Web interface edit records

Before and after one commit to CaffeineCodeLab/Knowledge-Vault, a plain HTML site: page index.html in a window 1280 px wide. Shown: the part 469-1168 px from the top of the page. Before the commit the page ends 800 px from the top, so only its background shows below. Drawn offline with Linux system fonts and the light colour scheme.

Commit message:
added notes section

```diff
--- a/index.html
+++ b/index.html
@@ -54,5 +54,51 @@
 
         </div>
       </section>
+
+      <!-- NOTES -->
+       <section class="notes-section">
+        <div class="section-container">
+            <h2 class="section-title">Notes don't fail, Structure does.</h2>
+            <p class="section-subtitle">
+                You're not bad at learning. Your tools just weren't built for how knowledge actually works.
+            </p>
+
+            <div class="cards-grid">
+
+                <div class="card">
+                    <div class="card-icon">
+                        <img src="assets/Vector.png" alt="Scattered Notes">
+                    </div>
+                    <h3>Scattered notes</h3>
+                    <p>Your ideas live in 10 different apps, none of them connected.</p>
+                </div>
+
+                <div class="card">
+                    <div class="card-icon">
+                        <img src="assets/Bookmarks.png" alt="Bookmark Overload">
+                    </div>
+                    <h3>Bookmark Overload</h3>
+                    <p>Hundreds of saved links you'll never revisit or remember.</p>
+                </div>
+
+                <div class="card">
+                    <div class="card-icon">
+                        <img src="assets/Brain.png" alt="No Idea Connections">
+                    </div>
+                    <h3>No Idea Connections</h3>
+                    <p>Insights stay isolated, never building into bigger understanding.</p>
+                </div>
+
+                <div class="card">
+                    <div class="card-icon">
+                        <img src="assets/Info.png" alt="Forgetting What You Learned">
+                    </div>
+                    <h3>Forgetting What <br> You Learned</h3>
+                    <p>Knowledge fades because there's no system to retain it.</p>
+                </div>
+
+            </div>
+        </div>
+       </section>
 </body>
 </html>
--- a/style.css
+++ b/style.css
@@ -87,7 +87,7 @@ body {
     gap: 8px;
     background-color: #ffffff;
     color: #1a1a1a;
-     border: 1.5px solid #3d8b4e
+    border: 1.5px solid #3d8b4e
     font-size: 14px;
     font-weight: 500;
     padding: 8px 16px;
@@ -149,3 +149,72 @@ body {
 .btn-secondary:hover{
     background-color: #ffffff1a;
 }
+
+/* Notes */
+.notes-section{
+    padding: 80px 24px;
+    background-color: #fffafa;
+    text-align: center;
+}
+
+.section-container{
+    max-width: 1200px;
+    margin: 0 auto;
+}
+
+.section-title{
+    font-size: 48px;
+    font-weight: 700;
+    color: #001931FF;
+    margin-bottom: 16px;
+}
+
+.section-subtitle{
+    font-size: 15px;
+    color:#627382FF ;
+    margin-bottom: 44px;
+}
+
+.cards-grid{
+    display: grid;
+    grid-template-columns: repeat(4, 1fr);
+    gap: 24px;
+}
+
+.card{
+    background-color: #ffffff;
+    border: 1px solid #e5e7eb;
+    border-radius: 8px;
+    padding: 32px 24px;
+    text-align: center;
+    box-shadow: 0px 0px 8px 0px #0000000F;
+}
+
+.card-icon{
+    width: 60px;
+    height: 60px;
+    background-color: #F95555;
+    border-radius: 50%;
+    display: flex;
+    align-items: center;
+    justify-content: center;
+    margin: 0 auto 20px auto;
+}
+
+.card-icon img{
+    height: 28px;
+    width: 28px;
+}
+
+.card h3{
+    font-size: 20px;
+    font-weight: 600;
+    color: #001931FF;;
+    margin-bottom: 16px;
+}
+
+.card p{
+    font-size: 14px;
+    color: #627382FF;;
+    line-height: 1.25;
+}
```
* * *
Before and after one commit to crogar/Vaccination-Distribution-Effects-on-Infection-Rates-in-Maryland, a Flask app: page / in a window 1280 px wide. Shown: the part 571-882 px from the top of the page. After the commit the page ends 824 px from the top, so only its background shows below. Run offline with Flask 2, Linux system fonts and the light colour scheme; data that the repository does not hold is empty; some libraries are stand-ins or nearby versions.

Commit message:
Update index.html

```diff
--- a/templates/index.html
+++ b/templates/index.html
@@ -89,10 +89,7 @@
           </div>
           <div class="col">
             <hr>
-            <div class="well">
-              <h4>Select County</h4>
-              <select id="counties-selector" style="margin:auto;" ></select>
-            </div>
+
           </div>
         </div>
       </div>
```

[AIM OF THE EXERCISE] The word "color" appears in some lines of the records. Please work out how many and reply with that number only.

[WRITTEN REPLY] 10